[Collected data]
__________________________________________________

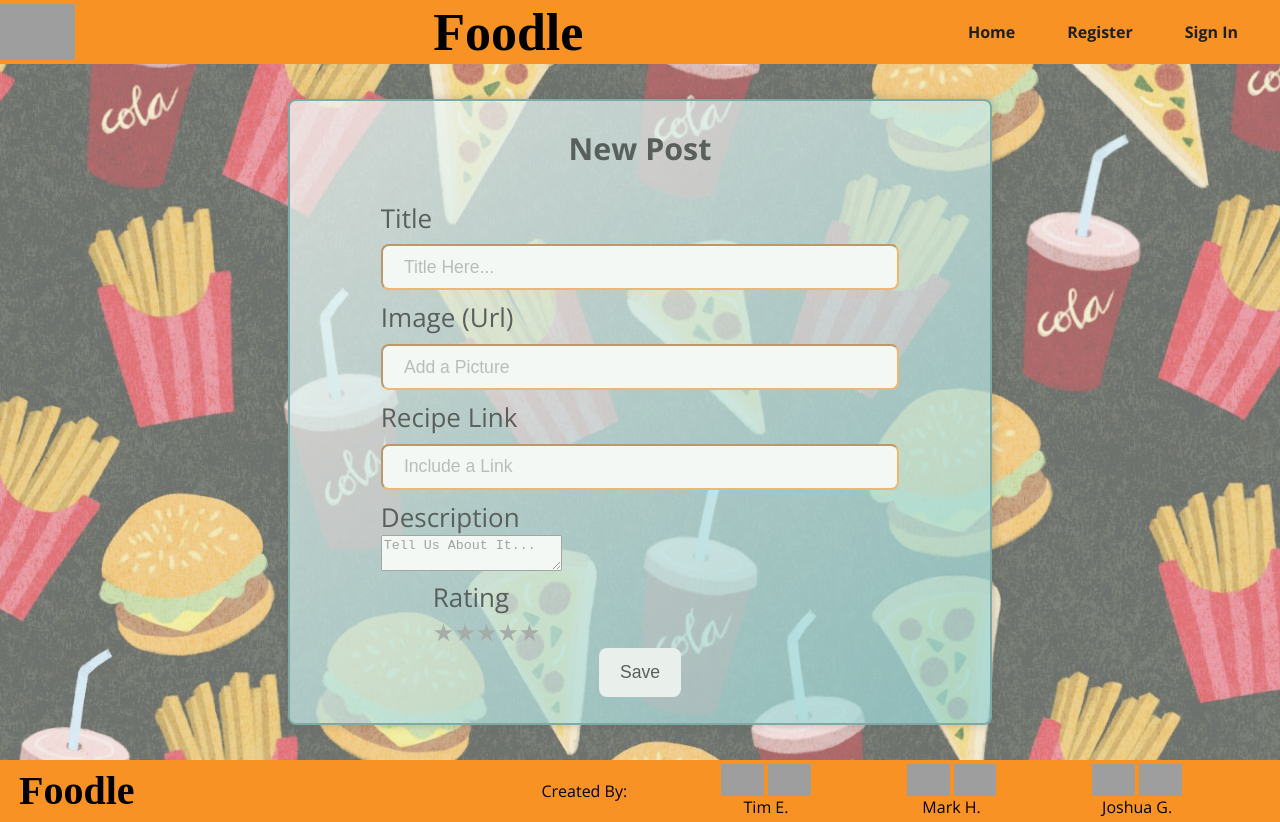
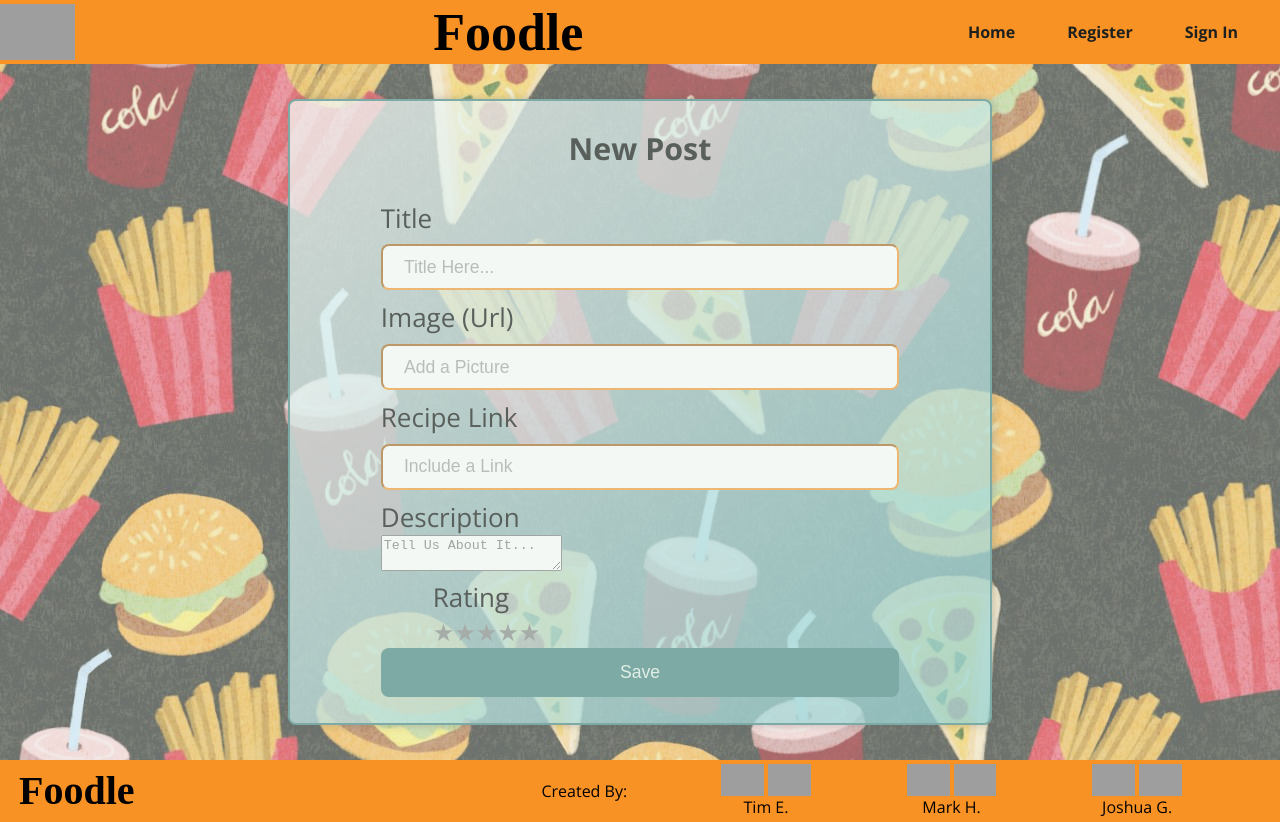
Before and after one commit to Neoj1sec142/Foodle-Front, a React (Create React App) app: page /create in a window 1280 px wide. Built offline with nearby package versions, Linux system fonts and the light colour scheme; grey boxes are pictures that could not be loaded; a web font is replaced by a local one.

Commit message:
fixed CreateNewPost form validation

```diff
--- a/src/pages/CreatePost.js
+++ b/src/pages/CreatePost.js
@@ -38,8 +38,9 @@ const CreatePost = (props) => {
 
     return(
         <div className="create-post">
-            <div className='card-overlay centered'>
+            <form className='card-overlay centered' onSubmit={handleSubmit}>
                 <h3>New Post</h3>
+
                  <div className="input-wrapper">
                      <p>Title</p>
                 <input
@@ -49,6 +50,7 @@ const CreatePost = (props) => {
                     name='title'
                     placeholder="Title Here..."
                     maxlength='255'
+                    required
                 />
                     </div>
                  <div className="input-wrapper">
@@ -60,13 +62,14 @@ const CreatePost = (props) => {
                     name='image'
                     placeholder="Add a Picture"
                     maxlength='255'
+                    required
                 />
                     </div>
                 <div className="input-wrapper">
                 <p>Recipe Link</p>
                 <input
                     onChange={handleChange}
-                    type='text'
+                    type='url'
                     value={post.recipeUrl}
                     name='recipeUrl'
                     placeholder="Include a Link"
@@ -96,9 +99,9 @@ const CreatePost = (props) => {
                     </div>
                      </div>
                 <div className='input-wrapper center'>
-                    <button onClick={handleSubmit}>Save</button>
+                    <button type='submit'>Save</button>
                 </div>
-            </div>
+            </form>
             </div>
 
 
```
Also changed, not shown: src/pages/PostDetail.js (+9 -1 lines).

__________________________________________________

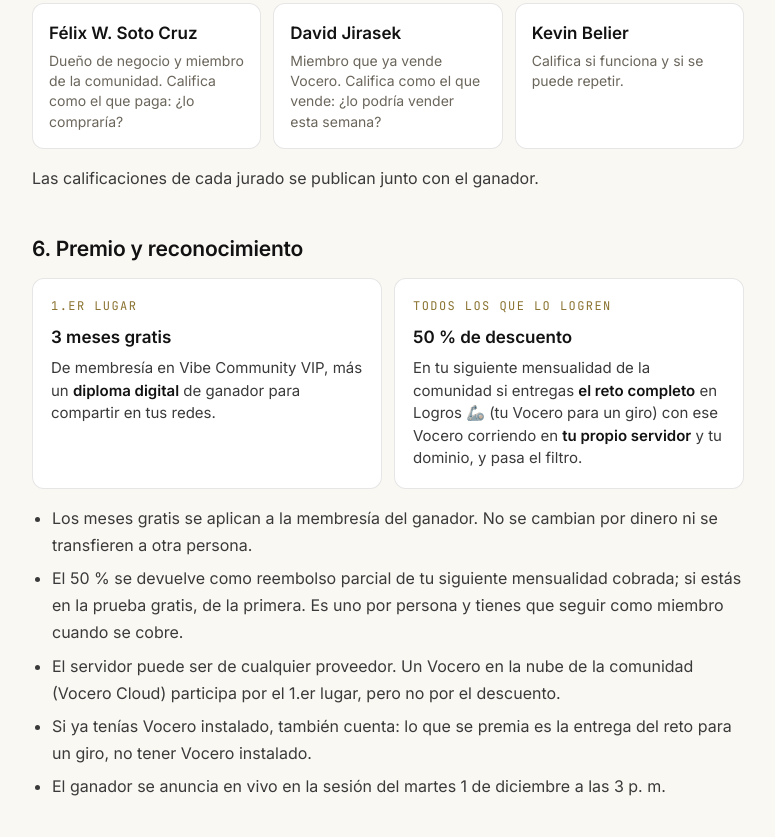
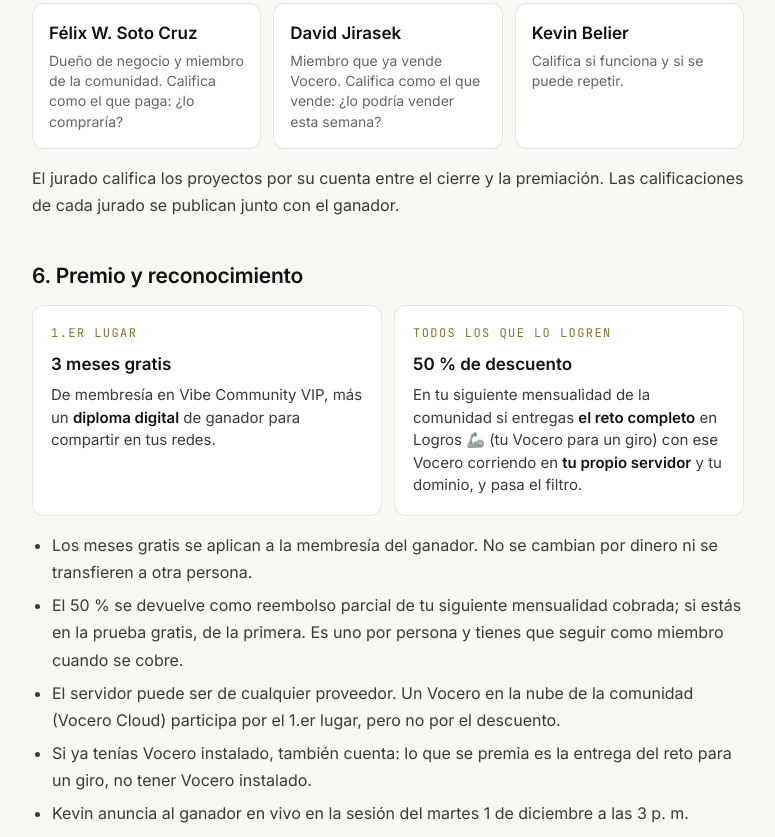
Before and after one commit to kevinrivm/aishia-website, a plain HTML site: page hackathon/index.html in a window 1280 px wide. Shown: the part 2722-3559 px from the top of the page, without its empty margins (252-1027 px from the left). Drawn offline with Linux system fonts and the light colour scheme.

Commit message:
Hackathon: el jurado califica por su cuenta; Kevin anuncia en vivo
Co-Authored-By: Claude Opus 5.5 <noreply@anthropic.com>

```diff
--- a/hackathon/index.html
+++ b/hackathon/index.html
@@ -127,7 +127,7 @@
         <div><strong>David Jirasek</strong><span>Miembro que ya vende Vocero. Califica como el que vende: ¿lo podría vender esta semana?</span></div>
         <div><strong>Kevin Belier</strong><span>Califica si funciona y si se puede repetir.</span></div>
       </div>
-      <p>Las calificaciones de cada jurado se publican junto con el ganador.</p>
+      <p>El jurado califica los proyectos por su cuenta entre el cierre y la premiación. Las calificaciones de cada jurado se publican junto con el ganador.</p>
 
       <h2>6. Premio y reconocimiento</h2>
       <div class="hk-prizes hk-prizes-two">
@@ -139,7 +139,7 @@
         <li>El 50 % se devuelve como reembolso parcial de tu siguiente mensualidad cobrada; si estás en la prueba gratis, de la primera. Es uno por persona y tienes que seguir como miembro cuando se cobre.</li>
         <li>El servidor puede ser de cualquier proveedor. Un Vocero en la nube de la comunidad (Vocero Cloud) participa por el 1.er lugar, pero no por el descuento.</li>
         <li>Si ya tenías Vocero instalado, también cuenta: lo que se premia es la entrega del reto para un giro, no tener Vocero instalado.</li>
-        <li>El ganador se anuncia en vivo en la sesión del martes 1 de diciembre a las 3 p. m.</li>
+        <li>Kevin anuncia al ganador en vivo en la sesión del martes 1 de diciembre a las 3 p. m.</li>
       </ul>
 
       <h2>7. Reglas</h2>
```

__________________________________________________

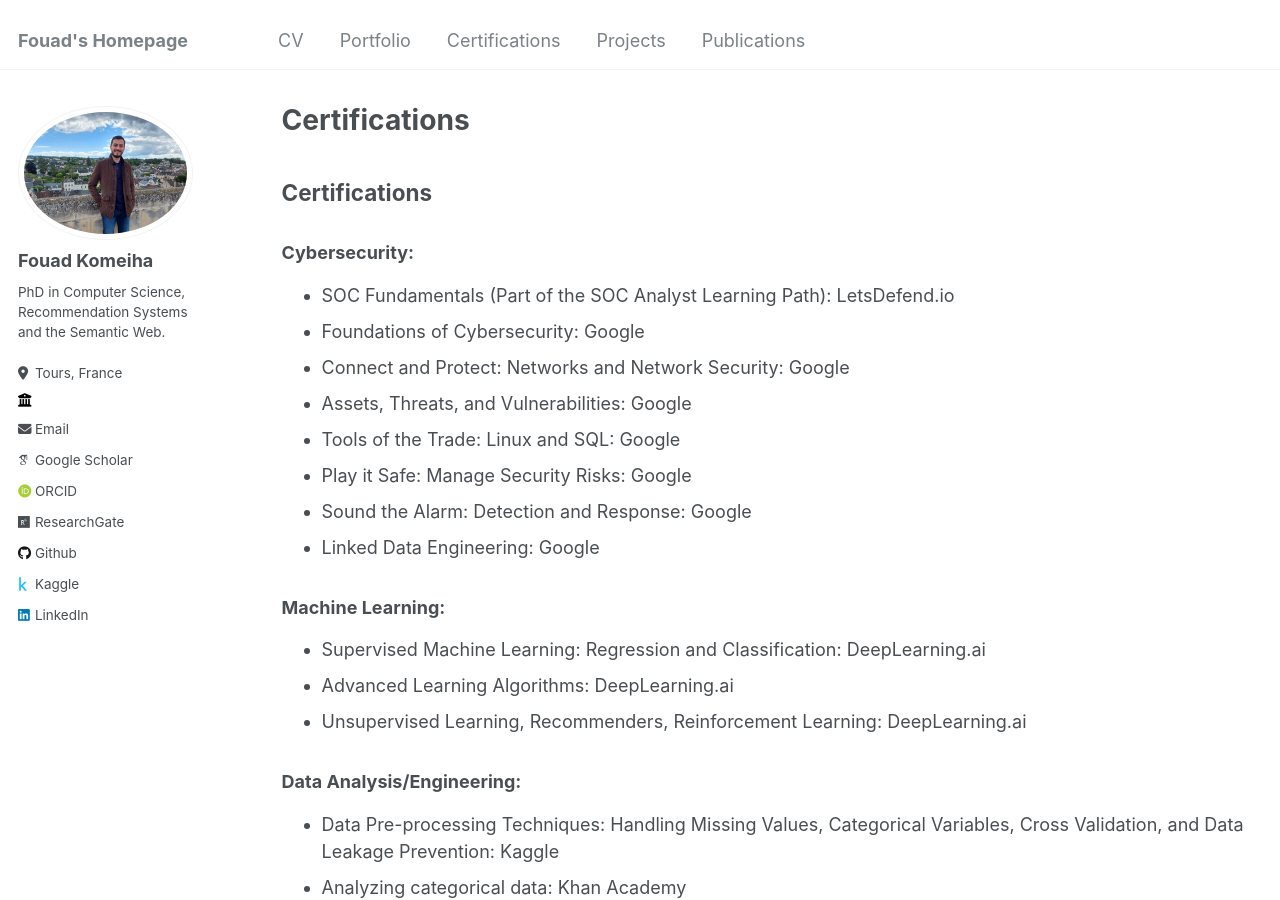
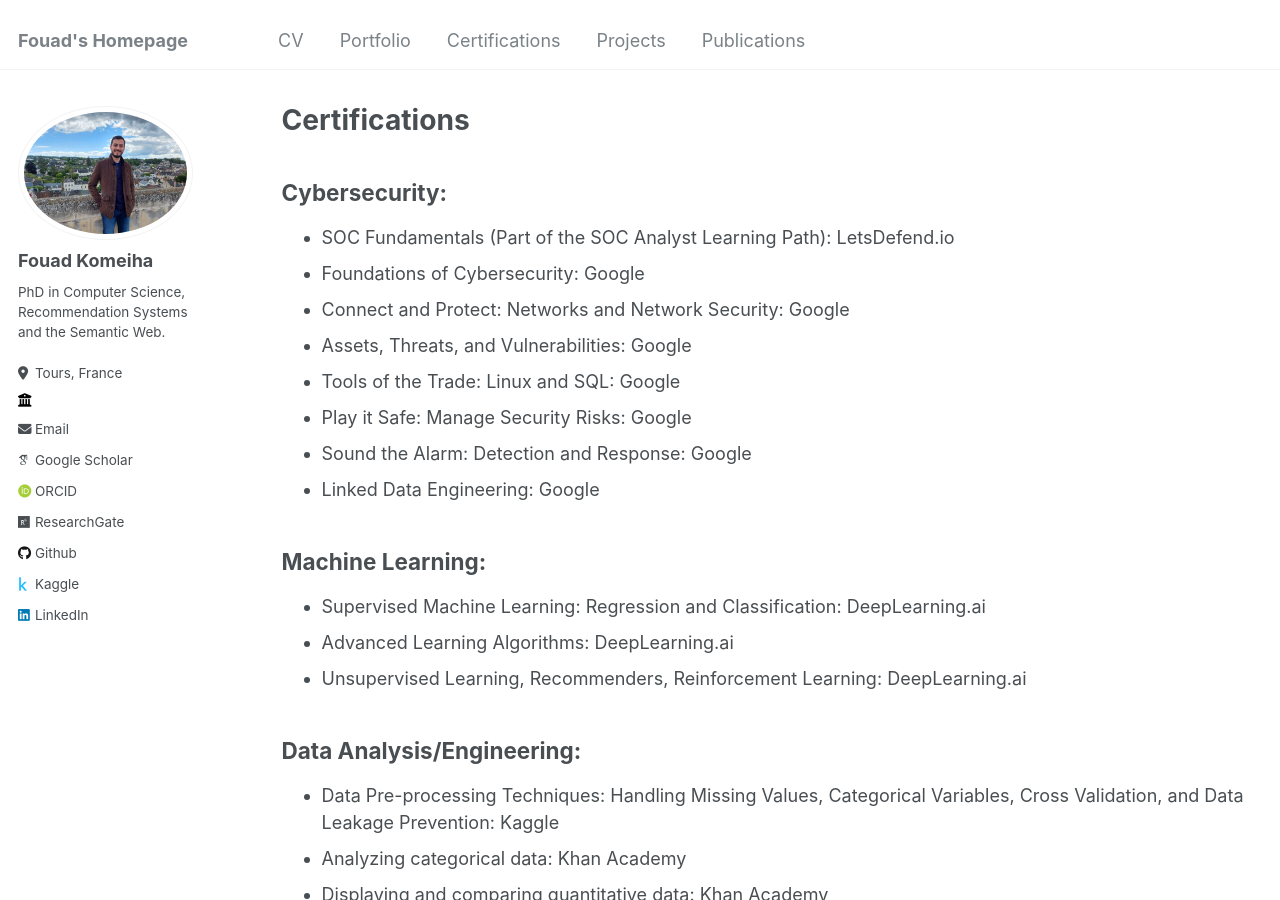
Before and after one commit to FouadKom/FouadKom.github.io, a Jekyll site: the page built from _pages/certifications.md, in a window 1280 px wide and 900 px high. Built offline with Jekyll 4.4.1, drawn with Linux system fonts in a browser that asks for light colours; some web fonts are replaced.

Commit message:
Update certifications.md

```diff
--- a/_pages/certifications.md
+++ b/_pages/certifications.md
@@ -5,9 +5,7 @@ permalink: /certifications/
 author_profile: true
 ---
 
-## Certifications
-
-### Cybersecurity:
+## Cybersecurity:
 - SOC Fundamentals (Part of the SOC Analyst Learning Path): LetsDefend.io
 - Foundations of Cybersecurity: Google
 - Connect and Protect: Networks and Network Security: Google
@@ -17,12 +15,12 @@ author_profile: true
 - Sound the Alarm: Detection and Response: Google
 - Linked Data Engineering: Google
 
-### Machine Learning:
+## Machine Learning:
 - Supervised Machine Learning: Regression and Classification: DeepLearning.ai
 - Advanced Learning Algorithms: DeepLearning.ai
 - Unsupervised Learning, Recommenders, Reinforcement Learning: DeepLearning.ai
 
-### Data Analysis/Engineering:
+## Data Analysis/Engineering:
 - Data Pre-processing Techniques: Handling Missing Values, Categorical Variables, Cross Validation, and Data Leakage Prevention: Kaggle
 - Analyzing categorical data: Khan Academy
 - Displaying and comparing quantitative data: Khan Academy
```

__________________________________________________

Task goal: Note how many lines of the records contain the string "junto", and give that number with nothing added.

Result of this exercise: 2